Stored records
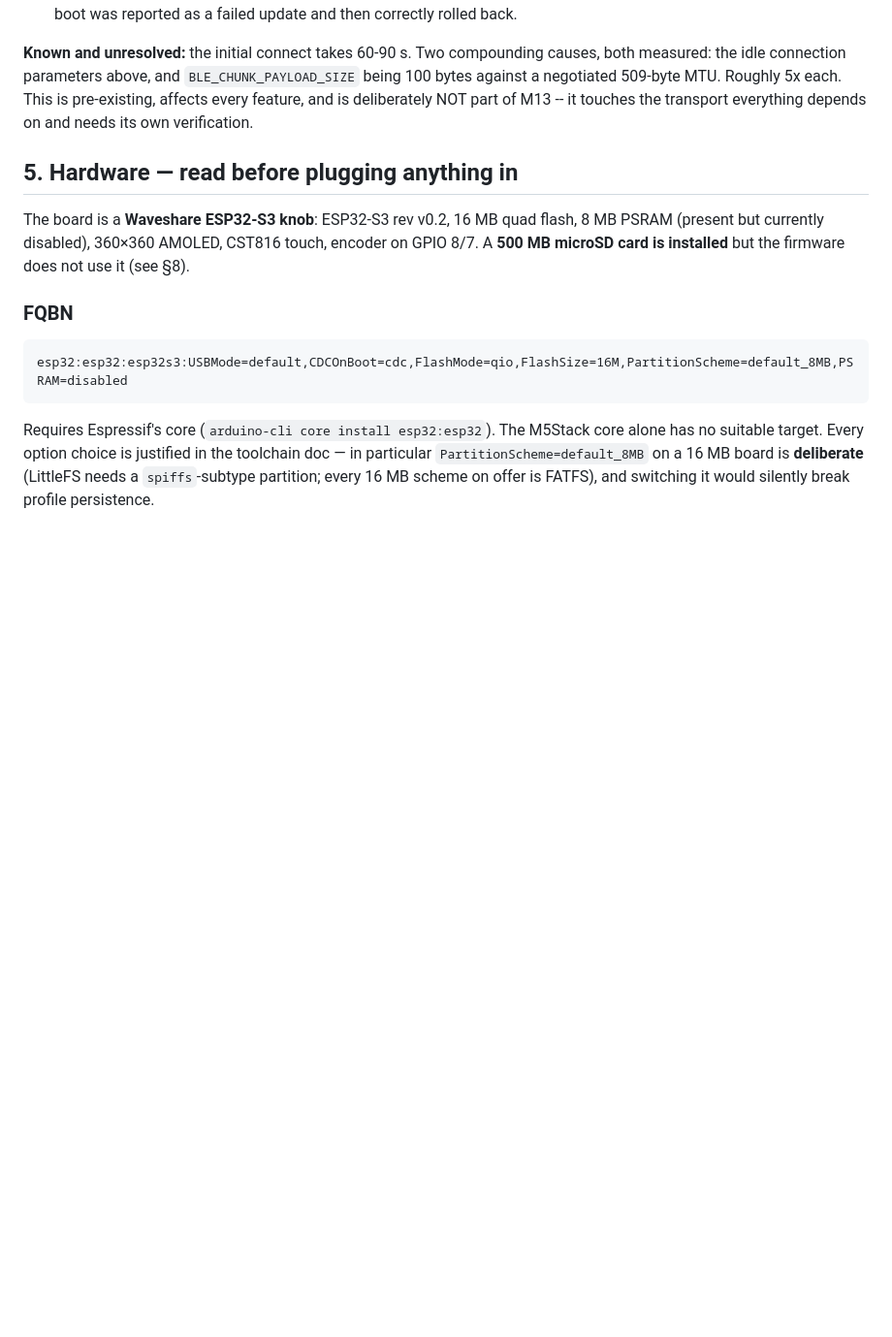
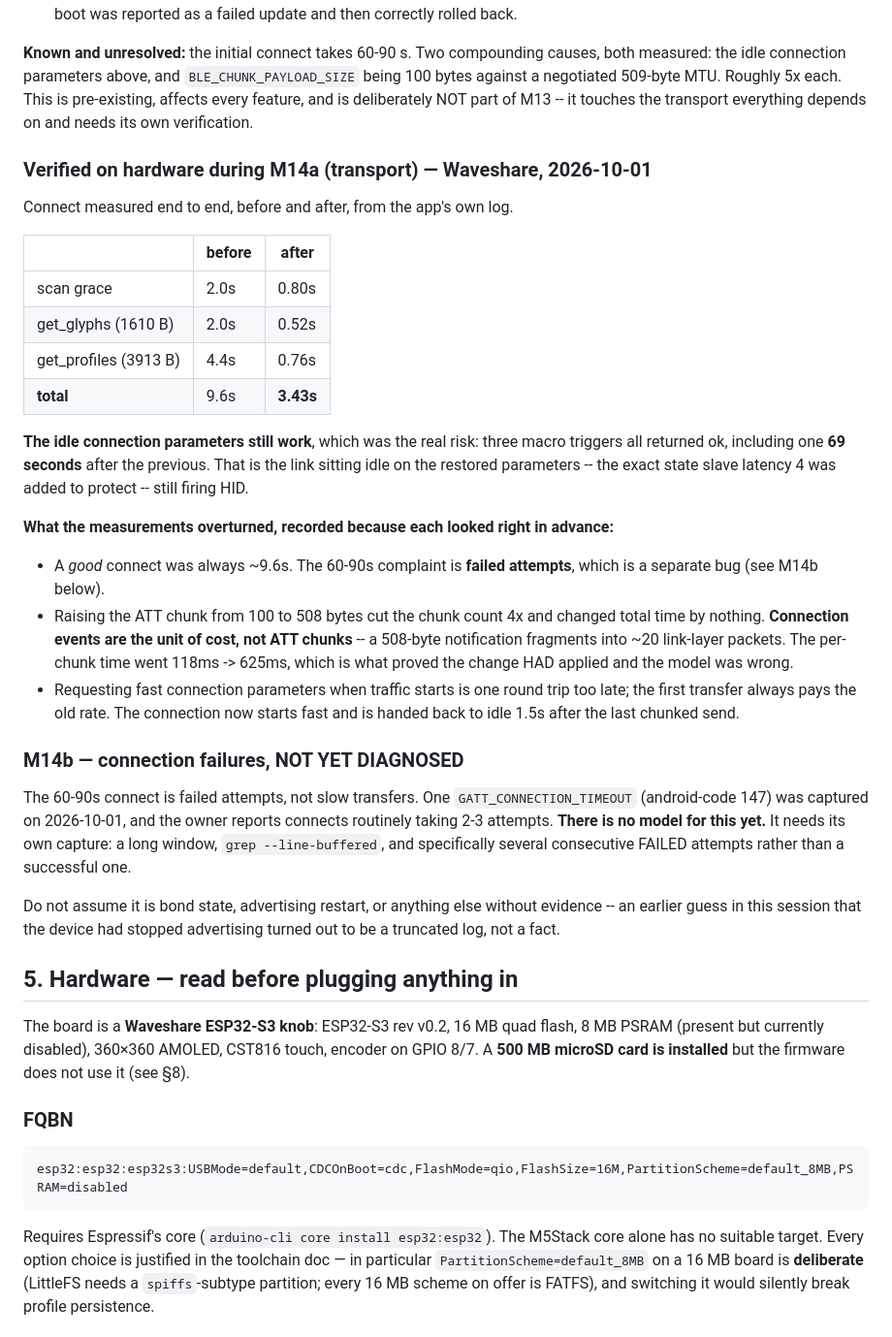
Before and after one commit to Midknightloki/draupnir, a Markdown page: docs/HANDOFF.md, the part around the change. Shown at 97% size. GitHub-like rendering; blank space fills up the shorter version.

Commit message:
docs: M14a hardware results, and M14b scoped as undiagnosed
Records the before/after measurements, that the idle connection
parameters still work (a macro fired 69 seconds into an idle link), and
the three wrong models the measurements killed.

Scopes M14b honestly: the 60-90s connect is failed attempts, there is one
captured GATT_CONNECTION_TIMEOUT, and no model yet. Explicitly warns
against guessing, since an earlier guess this session turned out to be a
truncated log rather than a fact.

Co-Authored-By: Claude Opus 5 <noreply@anthropic.com>
Claude-Session: https://claude.ai/code/session_016WsuGUUVhXfnyvCkXF6ZtZ

```diff
--- a/docs/HANDOFF.md
+++ b/docs/HANDOFF.md
@@ -518,6 +518,45 @@ against a negotiated 509-byte MTU. Roughly 5x each. This is pre-existing, affect
 and is deliberately NOT part of M13 -- it touches the transport everything depends on and needs
 its own verification.
 
+### Verified on hardware during M14a (transport) — Waveshare, 2026-10-01
+
+Connect measured end to end, before and after, from the app's own log.
+
+|                      | before | after  |
+|----------------------|--------|--------|
+| scan grace           | 2.0s   | 0.80s  |
+| get_glyphs  (1610 B) | 2.0s   | 0.52s  |
+| get_profiles (3913 B)| 4.4s   | 0.76s  |
+| **total**            | 9.6s   | **3.43s** |
+
+**The idle connection parameters still work**, which was the real risk: three macro triggers all
+returned ok, including one **69 seconds** after the previous. That is the link sitting idle on the
+restored parameters -- the exact state slave latency 4 was added to protect -- still firing HID.
+
+**What the measurements overturned, recorded because each looked right in advance:**
+
+- A *good* connect was always ~9.6s. The 60-90s complaint is **failed attempts**, which is a
+  separate bug (see M14b below).
+- Raising the ATT chunk from 100 to 508 bytes cut the chunk count 4x and changed total time by
+  nothing. **Connection events are the unit of cost, not ATT chunks** -- a 508-byte notification
+  fragments into ~20 link-layer packets. The per-chunk time went 118ms -> 625ms, which is what
+  proved the change HAD applied and the model was wrong.
+- Requesting fast connection parameters when traffic starts is one round trip too late; the first
+  transfer always pays the old rate. The connection now starts fast and is handed back to idle
+  1.5s after the last chunked send.
+
+### M14b — connection failures, NOT YET DIAGNOSED
+
+The 60-90s connect is failed attempts, not slow transfers. One `GATT_CONNECTION_TIMEOUT`
+(android-code 147) was captured on 2026-10-01, and the owner reports connects routinely taking
+2-3 attempts. **There is no model for this yet.** It needs its own capture: a long window,
+`grep --line-buffered`, and specifically several consecutive FAILED attempts rather than a
+successful one.
+
+Do not assume it is bond state, advertising restart, or anything else without evidence -- an
+earlier guess in this session that the device had stopped advertising turned out to be a
+truncated log, not a fact.
+
 ## 5. Hardware — read before plugging anything in
 
 The board is a **Waveshare ESP32-S3 knob**: ESP32-S3 rev v0.2, 16 MB quad flash, 8 MB PSRAM
```
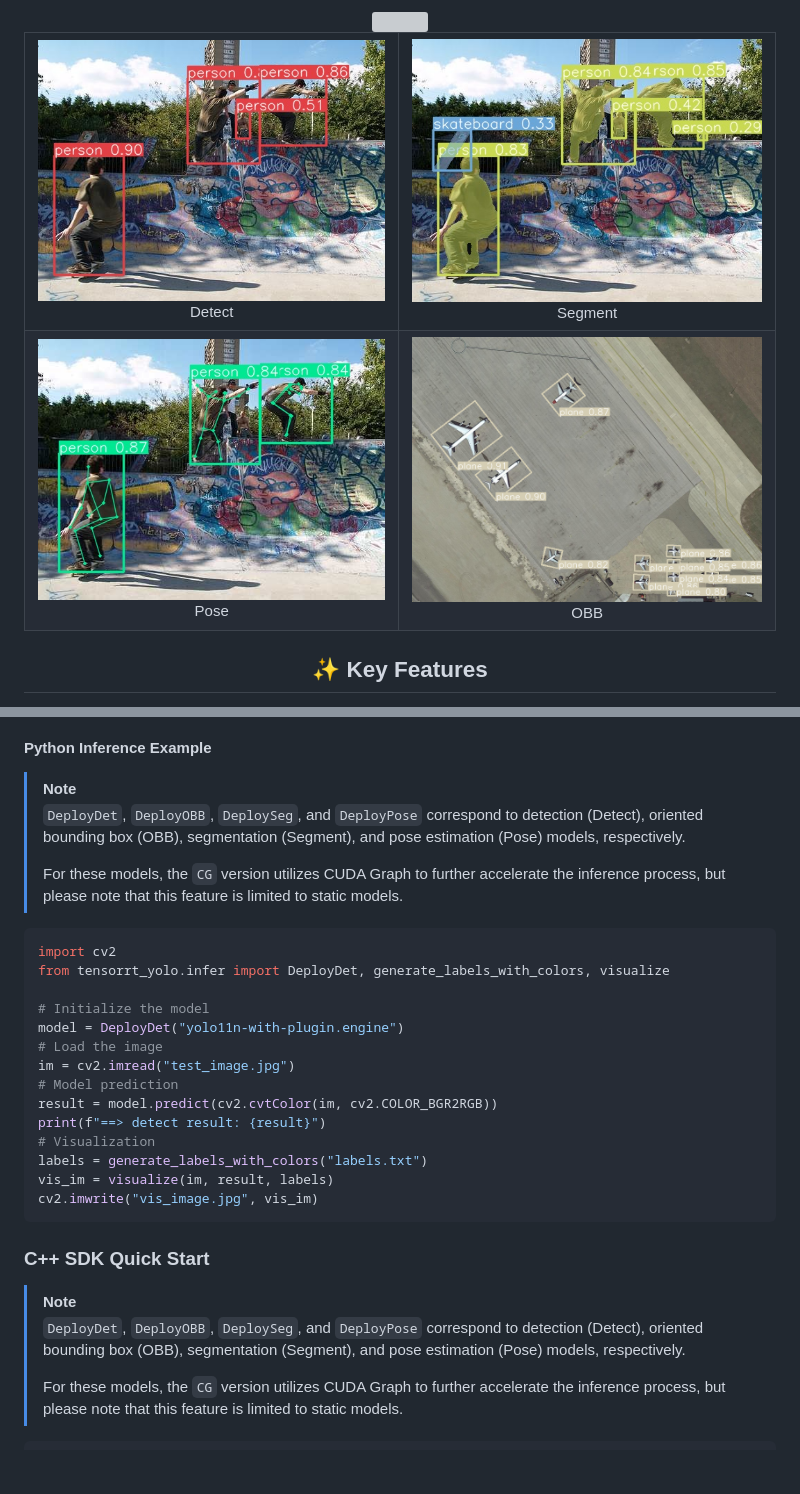
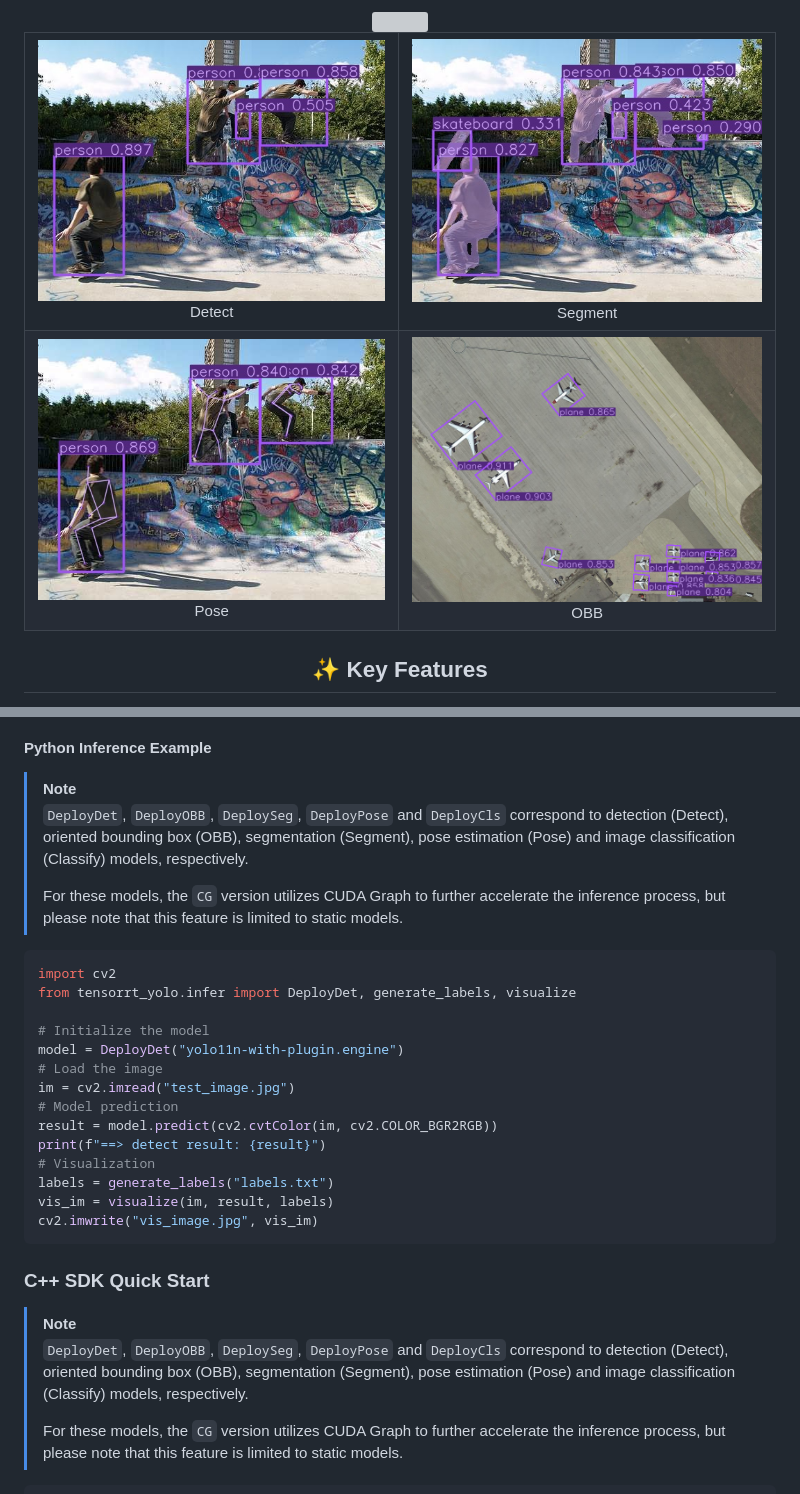
Before and after one commit to laugh12321/TensorRT-YOLO, a Markdown page: README.en.md, 2 parts joined by grey strips. GitHub-like rendering; pictures changed too: assets/detect.jpg, assets/obb.png, assets/pose.jpg; blank space fills up the shorter version; grey boxes are pictures that could not be loaded.

Commit message:
docs: Made corresponding changes to the documentation

````diff
--- a/README.en.md
+++ b/README.en.md
@@ -132,13 +132,13 @@ English | [简体中文](README.md)
 #### Python Inference Example
 
 > [!NOTE]
-> `DeployDet`, `DeployOBB`, `DeploySeg`, and `DeployPose` correspond to detection (Detect), oriented bounding box (OBB), segmentation (Segment), and pose estimation (Pose) models, respectively.
+> `DeployDet`, `DeployOBB`, `DeploySeg`, `DeployPose` and `DeployCls` correspond to detection (Detect), oriented bounding box (OBB), segmentation (Segment), pose estimation (Pose) and image classification (Classify) models, respectively.
 >
 > For these models, the `CG` version utilizes CUDA Graph to further accelerate the inference process, but please note that this feature is limited to static models.
 
 ```python
 import cv2
-from tensorrt_yolo.infer import DeployDet, generate_labels_with_colors, visualize
+from tensorrt_yolo.infer import DeployDet, generate_labels, visualize
 
 # Initialize the model
 model = DeployDet("yolo11n-with-plugin.engine")
@@ -148,7 +148,7 @@ im = cv2.imread("test_image.jpg")
 result = model.predict(cv2.cvtColor(im, cv2.COLOR_BGR2RGB))
 print(f"==> detect result: {result}")
 # Visualization
-labels = generate_labels_with_colors("labels.txt")
+labels = generate_labels("labels.txt")
 vis_im = visualize(im, result, labels)
 cv2.imwrite("vis_image.jpg", vis_im)
 ```
@@ -156,7 +156,7 @@ cv2.imwrite("vis_image.jpg", vis_im)
 ### C++ SDK Quick Start<div id="quick-start-cpp"></div>
 
 > [!NOTE]
-> `DeployDet`, `DeployOBB`, `DeploySeg`, and `DeployPose` correspond to detection (Detect), oriented bounding box (OBB), segmentation (Segment), and pose estimation (Pose) models, respectively.
+> `DeployDet`, `DeployOBB`, `DeploySeg`, `DeployPose` and `DeployCls` correspond to detection (Detect), oriented bounding box (OBB), segmentation (Segment), pose estimation (Pose) and image classification (Classify) models, respectively.
 >
 > For these models, the `CG` version utilizes CUDA Graph to further accelerate the inference process, but please note that this feature is limited to static models.
 
````
Also changed, not shown: README.md (+4 -4 lines).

[TASK OBJECTIVE]
Restate the records above in full and word for word, but do not carry over any pictures.

[OUTPUT FOR THIS TASK]
Before and after one commit to Midknightloki/draupnir, a Markdown page: docs/HANDOFF.md, the part around the change. Shown at 97% size. GitHub-like rendering; blank space fills up the shorter version.

Commit message:
docs: M14a hardware results, and M14b scoped as undiagnosed
Records the before/after measurements, that the idle connection
parameters still work (a macro fired 69 seconds into an idle link), and
the three wrong models the measurements killed.

Scopes M14b honestly: the 60-90s connect is failed attempts, there is one
captured GATT_CONNECTION_TIMEOUT, and no model yet. Explicitly warns
against guessing, since an earlier guess this session turned out to be a
truncated log rather than a fact.

Co-Authored-By: Claude Opus 5 <noreply@anthropic.com>
Claude-Session: https://claude.ai/code/session_016WsuGUUVhXfnyvCkXF6ZtZ

```diff
--- a/docs/HANDOFF.md
+++ b/docs/HANDOFF.md
@@ -518,6 +518,45 @@ against a negotiated 509-byte MTU. Roughly 5x each. This is pre-existing, affect
 and is deliberately NOT part of M13 -- it touches the transport everything depends on and needs
 its own verification.
 
+### Verified on hardware during M14a (transport) — Waveshare, 2026-10-01
+
+Connect measured end to end, before and after, from the app's own log.
+
+|                      | before | after  |
+|----------------------|--------|--------|
+| scan grace           | 2.0s   | 0.80s  |
+| get_glyphs  (1610 B) | 2.0s   | 0.52s  |
+| get_profiles (3913 B)| 4.4s   | 0.76s  |
+| **total**            | 9.6s   | **3.43s** |
+
+**The idle connection parameters still work**, which was the real risk: three macro triggers all
+returned ok, including one **69 seconds** after the previous. That is the link sitting idle on the
+restored parameters -- the exact state slave latency 4 was added to protect -- still firing HID.
+
+**What the measurements overturned, recorded because each looked right in advance:**
+
+- A *good* connect was always ~9.6s. The 60-90s complaint is **failed attempts**, which is a
+  separate bug (see M14b below).
+- Raising the ATT chunk from 100 to 508 bytes cut the chunk count 4x and changed total time by
+  nothing. **Connection events are the unit of cost, not ATT chunks** -- a 508-byte notification
+  fragments into ~20 link-layer packets. The per-chunk time went 118ms -> 625ms, which is what
+  proved the change HAD applied and the model was wrong.
+- Requesting fast connection parameters when traffic starts is one round trip too late; the first
+  transfer always pays the old rate. The connection now starts fast and is handed back to idle
+  1.5s after the last chunked send.
+
+### M14b — connection failures, NOT YET DIAGNOSED
+
+The 60-90s connect is failed attempts, not slow transfers. One `GATT_CONNECTION_TIMEOUT`
+(android-code 147) was captured on 2026-10-01, and the owner reports connects routinely taking
+2-3 attempts. **There is no model for this yet.** It needs its own capture: a long window,
+`grep --line-buffered`, and specifically several consecutive FAILED attempts rather than a
+successful one.
+
+Do not assume it is bond state, advertising restart, or anything else without evidence -- an
+earlier guess in this session that the device had stopped advertising turned out to be a
+truncated log, not a fact.
+
 ## 5. Hardware — read before plugging anything in
 
 The board is a **Waveshare ESP32-S3 knob**: ESP32-S3 rev v0.2, 16 MB quad flash, 8 MB PSRAM
```
Before and after one commit to laugh12321/TensorRT-YOLO, a Markdown page: README.en.md, 2 parts joined by grey strips. GitHub-like rendering; pictures changed too: assets/detect.jpg, assets/obb.png, assets/pose.jpg; blank space fills up the shorter version; grey boxes are pictures that could not be loaded.

Commit message:
docs: Made corresponding changes to the documentation

````diff
--- a/README.en.md
+++ b/README.en.md
@@ -132,13 +132,13 @@ English | [简体中文](README.md)
 #### Python Inference Example
 
 > [!NOTE]
-> `DeployDet`, `DeployOBB`, `DeploySeg`, and `DeployPose` correspond to detection (Detect), oriented bounding box (OBB), segmentation (Segment), and pose estimation (Pose) models, respectively.
+> `DeployDet`, `DeployOBB`, `DeploySeg`, `DeployPose` and `DeployCls` correspond to detection (Detect), oriented bounding box (OBB), segmentation (Segment), pose estimation (Pose) and image classification (Classify) models, respectively.
 >
 > For these models, the `CG` version utilizes CUDA Graph to further accelerate the inference process, but please note that this feature is limited to static models.
 
 ```python
 import cv2
-from tensorrt_yolo.infer import DeployDet, generate_labels_with_colors, visualize
+from tensorrt_yolo.infer import DeployDet, generate_labels, visualize
 
 # Initialize the model
 model = DeployDet("yolo11n-with-plugin.engine")
@@ -148,7 +148,7 @@ im = cv2.imread("test_image.jpg")
 result = model.predict(cv2.cvtColor(im, cv2.COLOR_BGR2RGB))
 print(f"==> detect result: {result}")
 # Visualization
-labels = generate_labels_with_colors("labels.txt")
+labels = generate_labels("labels.txt")
 vis_im = visualize(im, result, labels)
 cv2.imwrite("vis_image.jpg", vis_im)
 ```
@@ -156,7 +156,7 @@ cv2.imwrite("vis_image.jpg", vis_im)
 ### C++ SDK Quick Start<div id="quick-start-cpp"></div>
 
 > [!NOTE]
-> `DeployDet`, `DeployOBB`, `DeploySeg`, and `DeployPose` correspond to detection (Detect), oriented bounding box (OBB), segmentation (Segment), and pose estimation (Pose) models, respectively.
+> `DeployDet`, `DeployOBB`, `DeploySeg`, `DeployPose` and `DeployCls` correspond to detection (Detect), oriented bounding box (OBB), segmentation (Segment), pose estimation (Pose) and image classification (Classify) models, respectively.
 >
 > For these models, the `CG` version utilizes CUDA Graph to further accelerate the inference process, but please note that this feature is limited to static models.
 
````
Also changed, not shown: README.md (+4 -4 lines).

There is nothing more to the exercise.